The trauma of a broken engagement was followed by disastrous failure of her father’s career. This involved a huge burden of debt, which in 1820, forced the Grants to retreat to their Highland home. As her contribution to improving the family fortunes Elisabeth and both her sisters wrote articles for popular magazines of the day.
In 1827 the family left Scotland for India when her father was appointed to a Judgeship in Bombay. It was here that she met and married Colonel Henry Smith, seventeen years her senior. They left for Ireland the following year to live at Baltiboys, her husband’s newly inherited estate situated near Dublin.
She devoted herself to raising a family and took the leading role in managing and improving their impoverished estate. For over half a century Baltiboys was to be her home, her life and her occupation, her resolve never failing even after the death of her husband and of her only son.
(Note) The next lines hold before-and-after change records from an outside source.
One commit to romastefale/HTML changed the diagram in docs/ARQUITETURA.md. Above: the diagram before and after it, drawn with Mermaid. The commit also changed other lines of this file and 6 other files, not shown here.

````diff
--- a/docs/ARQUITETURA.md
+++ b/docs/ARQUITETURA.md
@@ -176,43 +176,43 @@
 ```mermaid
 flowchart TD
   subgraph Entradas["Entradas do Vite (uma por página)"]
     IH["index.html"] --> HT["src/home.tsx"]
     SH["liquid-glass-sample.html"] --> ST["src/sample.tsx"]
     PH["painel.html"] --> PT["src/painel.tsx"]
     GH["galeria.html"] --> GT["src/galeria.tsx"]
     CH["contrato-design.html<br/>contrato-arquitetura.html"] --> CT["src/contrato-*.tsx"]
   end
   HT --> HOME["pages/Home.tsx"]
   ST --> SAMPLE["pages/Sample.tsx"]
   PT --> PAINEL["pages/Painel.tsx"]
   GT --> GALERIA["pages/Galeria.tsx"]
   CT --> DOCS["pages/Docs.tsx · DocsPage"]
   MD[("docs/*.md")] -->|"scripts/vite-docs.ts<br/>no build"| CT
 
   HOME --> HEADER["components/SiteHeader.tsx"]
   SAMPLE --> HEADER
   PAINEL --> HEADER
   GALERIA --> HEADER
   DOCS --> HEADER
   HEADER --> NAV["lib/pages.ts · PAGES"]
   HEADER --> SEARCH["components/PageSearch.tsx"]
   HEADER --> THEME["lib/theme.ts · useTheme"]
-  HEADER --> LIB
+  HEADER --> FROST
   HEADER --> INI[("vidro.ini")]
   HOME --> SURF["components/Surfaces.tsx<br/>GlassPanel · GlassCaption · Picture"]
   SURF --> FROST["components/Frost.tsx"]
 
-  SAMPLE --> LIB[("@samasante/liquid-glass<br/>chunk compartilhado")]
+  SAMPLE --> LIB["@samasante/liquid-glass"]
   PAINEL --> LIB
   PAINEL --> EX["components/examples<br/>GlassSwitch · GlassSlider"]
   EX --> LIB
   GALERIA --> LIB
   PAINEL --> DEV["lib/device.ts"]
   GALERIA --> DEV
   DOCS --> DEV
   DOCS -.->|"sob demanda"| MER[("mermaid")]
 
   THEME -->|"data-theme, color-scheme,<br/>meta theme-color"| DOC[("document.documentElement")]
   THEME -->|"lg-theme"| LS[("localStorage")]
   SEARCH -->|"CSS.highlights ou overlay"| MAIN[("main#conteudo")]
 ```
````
Between 1845 and 1854 she wrote her Memoirs for the family’s pleasure; they were later edited by her niece Lady Strachey and published in 1898, thirteen years after her death.